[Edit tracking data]
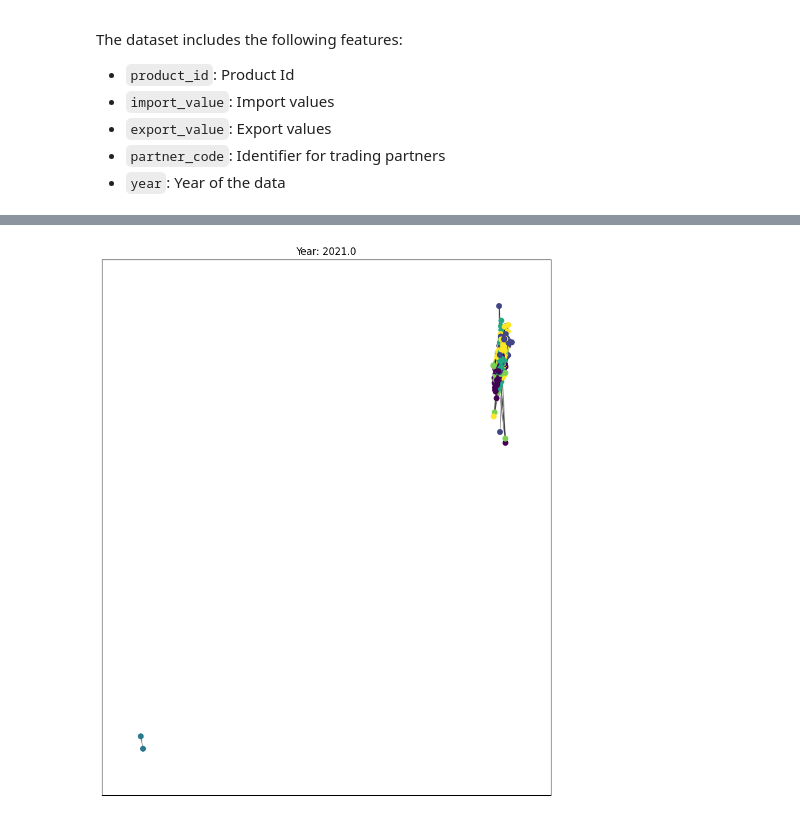
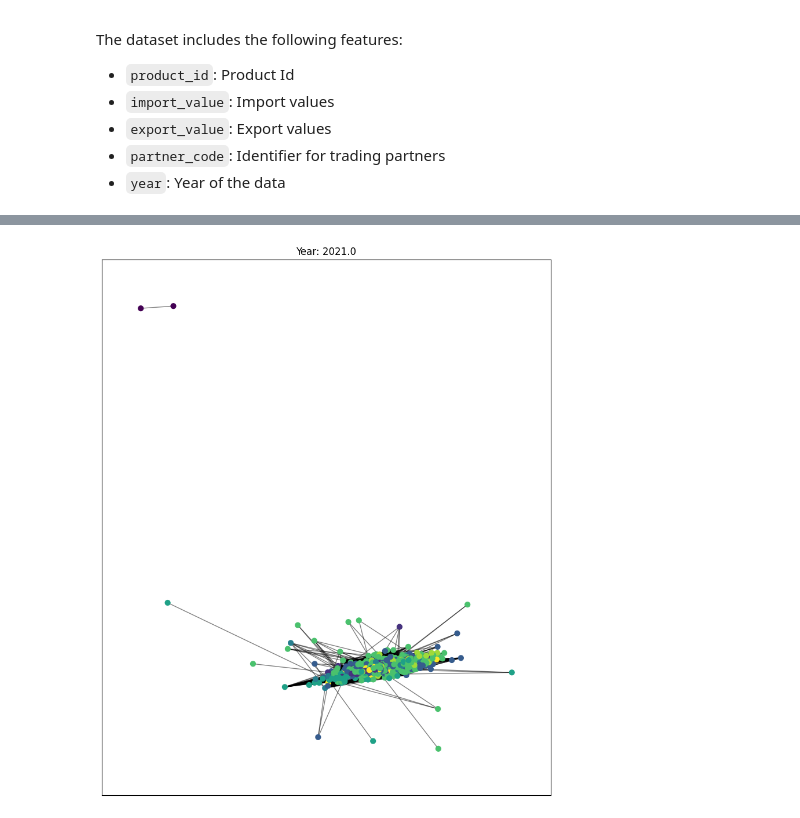
Before and after one commit to LNshuti/eactrade, a Jupyter notebook: ec_trade_networks.ipynb, the cells around one changed output, grey strips where cells are left out. Cells and saved outputs as stored; diff of their text form; code cells hidden in the pictures.

```diff
--- a/ec_trade_networks.ipynb
+++ b/ec_trade_networks.ipynb
@@ -424,25 +403,24 @@ plt.show()
 # %%
-df_usa = df[df['location_code'] == 'BRA']
 # Function to create a graph for a specific year
 def create_year_graph(year):
     G_year = nx.Graph()
-    year_data = df_usa[df_usa['year'] == year]
+    year_data = df[df['year'] == year]
     for _, row in year_data.iterrows():
         G_year.add_node(row['product_id'])
         G_year.add_edge(row['product_id'], row['partner_code'], weight=row['import_value'] + row['export_value'])
     return G_year
 # Visualize the network dynamics over the years
-years = sorted(df_usa['year'].unique())
+years = sorted(df['year'].unique())
 for year in years:
     G_year = create_year_graph(year)
     partition = community_louvain.best_partition(G_year)
     pos = nx.spring_layout(G_year)
     plt.figure(figsize=(10, 12))  # Adjust the size as needed
 
     cmap = plt.get_cmap('viridis', max(partition.values()) + 1)
     nx.draw_networkx_nodes(G_year, pos, partition.keys(), node_size=40, cmap=cmap, node_color=list(partition.values()))
     nx.draw_networkx_edges(G_year, pos, alpha=0.5)
     plt.title(f'Year: {year}')
     plt.show()
 # %% [output]
-[figure, old version]
+[figure, new version]
```
Also changed, not shown: parts of 10 cells of this notebook.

_Work instructions_
Output the entries verbatim, skipping images.

_Result below_
Before and after one commit to LNshuti/eactrade, a Jupyter notebook: ec_trade_networks.ipynb, the cells around one changed output, grey strips where cells are left out. Cells and saved outputs as stored; diff of their text form; code cells hidden in the pictures.

```diff
--- a/ec_trade_networks.ipynb
+++ b/ec_trade_networks.ipynb
@@ -424,25 +403,24 @@ plt.show()
 # %%
-df_usa = df[df['location_code'] == 'BRA']
 # Function to create a graph for a specific year
 def create_year_graph(year):
     G_year = nx.Graph()
-    year_data = df_usa[df_usa['year'] == year]
+    year_data = df[df['year'] == year]
     for _, row in year_data.iterrows():
         G_year.add_node(row['product_id'])
         G_year.add_edge(row['product_id'], row['partner_code'], weight=row['import_value'] + row['export_value'])
     return G_year
 # Visualize the network dynamics over the years
-years = sorted(df_usa['year'].unique())
+years = sorted(df['year'].unique())
 for year in years:
     G_year = create_year_graph(year)
     partition = community_louvain.best_partition(G_year)
     pos = nx.spring_layout(G_year)
     plt.figure(figsize=(10, 12))  # Adjust the size as needed
 
     cmap = plt.get_cmap('viridis', max(partition.values()) + 1)
     nx.draw_networkx_nodes(G_year, pos, partition.keys(), node_size=40, cmap=cmap, node_color=list(partition.values()))
     nx.draw_networkx_edges(G_year, pos, alpha=0.5)
     plt.title(f'Year: {year}')
     plt.show()
 # %% [output]
-[figure, old version]
+[figure, new version]
```
Also changed, not shown: parts of 10 cells of this notebook.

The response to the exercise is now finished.